┌──

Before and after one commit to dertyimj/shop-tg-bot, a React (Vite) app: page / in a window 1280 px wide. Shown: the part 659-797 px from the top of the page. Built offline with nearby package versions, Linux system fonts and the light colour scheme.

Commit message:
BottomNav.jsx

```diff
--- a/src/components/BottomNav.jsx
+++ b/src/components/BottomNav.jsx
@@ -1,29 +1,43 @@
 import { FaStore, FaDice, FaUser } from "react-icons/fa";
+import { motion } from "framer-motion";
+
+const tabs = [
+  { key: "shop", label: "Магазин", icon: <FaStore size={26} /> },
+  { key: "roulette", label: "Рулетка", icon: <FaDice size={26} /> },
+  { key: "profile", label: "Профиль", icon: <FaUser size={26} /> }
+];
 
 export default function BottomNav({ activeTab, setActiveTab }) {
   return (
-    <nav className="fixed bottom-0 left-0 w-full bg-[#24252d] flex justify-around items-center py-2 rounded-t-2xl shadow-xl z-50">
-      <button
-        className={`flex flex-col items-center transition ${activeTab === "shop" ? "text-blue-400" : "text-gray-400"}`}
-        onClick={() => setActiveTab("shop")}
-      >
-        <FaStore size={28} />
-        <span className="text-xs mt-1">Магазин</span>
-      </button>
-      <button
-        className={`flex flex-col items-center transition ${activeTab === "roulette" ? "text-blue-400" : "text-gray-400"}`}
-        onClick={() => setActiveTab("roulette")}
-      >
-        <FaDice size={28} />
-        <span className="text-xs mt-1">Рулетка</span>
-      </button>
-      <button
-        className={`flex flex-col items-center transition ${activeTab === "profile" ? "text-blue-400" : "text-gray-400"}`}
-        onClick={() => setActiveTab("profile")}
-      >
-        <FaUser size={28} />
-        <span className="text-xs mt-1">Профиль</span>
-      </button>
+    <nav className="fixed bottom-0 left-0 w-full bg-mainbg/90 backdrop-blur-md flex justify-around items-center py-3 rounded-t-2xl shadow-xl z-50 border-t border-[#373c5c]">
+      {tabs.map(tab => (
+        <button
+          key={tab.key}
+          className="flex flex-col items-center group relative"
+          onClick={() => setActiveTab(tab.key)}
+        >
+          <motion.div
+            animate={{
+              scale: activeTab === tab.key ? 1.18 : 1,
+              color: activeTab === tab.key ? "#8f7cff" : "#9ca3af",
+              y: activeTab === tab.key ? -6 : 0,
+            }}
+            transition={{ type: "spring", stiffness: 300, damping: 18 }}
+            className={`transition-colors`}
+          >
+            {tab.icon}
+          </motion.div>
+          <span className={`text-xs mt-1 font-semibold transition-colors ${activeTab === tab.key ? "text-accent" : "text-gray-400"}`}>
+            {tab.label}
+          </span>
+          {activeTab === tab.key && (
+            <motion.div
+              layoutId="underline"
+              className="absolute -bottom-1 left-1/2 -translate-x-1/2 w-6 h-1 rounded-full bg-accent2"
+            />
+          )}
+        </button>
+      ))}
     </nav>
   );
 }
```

└──

* **Work order**:
Produce a word-for-word copy of all the entries above.

* **Expected answer**:
Before and after one commit to dertyimj/shop-tg-bot, a React (Vite) app: page / in a window 1280 px wide. Shown: the part 659-797 px from the top of the page. Built offline with nearby package versions, Linux system fonts and the light colour scheme.

Commit message:
BottomNav.jsx

```diff
--- a/src/components/BottomNav.jsx
+++ b/src/components/BottomNav.jsx
@@ -1,29 +1,43 @@
 import { FaStore, FaDice, FaUser } from "react-icons/fa";
+import { motion } from "framer-motion";
+
+const tabs = [
+  { key: "shop", label: "Магазин", icon: <FaStore size={26} /> },
+  { key: "roulette", label: "Рулетка", icon: <FaDice size={26} /> },
+  { key: "profile", label: "Профиль", icon: <FaUser size={26} /> }
+];
 
 export default function BottomNav({ activeTab, setActiveTab }) {
   return (
-    <nav className="fixed bottom-0 left-0 w-full bg-[#24252d] flex justify-around items-center py-2 rounded-t-2xl shadow-xl z-50">
-      <button
-        className={`flex flex-col items-center transition ${activeTab === "shop" ? "text-blue-400" : "text-gray-400"}`}
-        onClick={() => setActiveTab("shop")}
-      >
-        <FaStore size={28} />
-        <span className="text-xs mt-1">Магазин</span>
-      </button>
-      <button
-        className={`flex flex-col items-center transition ${activeTab === "roulette" ? "text-blue-400" : "text-gray-400"}`}
-        onClick={() => setActiveTab("roulette")}
-      >
-        <FaDice size={28} />
-        <span className="text-xs mt-1">Рулетка</span>
-      </button>
-      <button
-        className={`flex flex-col items-center transition ${activeTab === "profile" ? "text-blue-400" : "text-gray-400"}`}
-        onClick={() => setActiveTab("profile")}
-      >
-        <FaUser size={28} />
-        <span className="text-xs mt-1">Профиль</span>
-      </button>
+    <nav className="fixed bottom-0 left-0 w-full bg-mainbg/90 backdrop-blur-md flex justify-around items-center py-3 rounded-t-2xl shadow-xl z-50 border-t border-[#373c5c]">
+      {tabs.map(tab => (
+        <button
+          key={tab.key}
+          className="flex flex-col items-center group relative"
+          onClick={() => setActiveTab(tab.key)}
+        >
+          <motion.div
+            animate={{
+              scale: activeTab === tab.key ? 1.18 : 1,
+              color: activeTab === tab.key ? "#8f7cff" : "#9ca3af",
+              y: activeTab === tab.key ? -6 : 0,
+            }}
+            transition={{ type: "spring", stiffness: 300, damping: 18 }}
+            className={`transition-colors`}
+          >
+            {tab.icon}
+          </motion.div>
+          <span className={`text-xs mt-1 font-semibold transition-colors ${activeTab === tab.key ? "text-accent" : "text-gray-400"}`}>
+            {tab.label}
+          </span>
+          {activeTab === tab.key && (
+            <motion.div
+              layoutId="underline"
+              className="absolute -bottom-1 left-1/2 -translate-x-1/2 w-6 h-1 rounded-full bg-accent2"
+            />
+          )}
+        </button>
+      ))}
     </nav>
   );
 }
```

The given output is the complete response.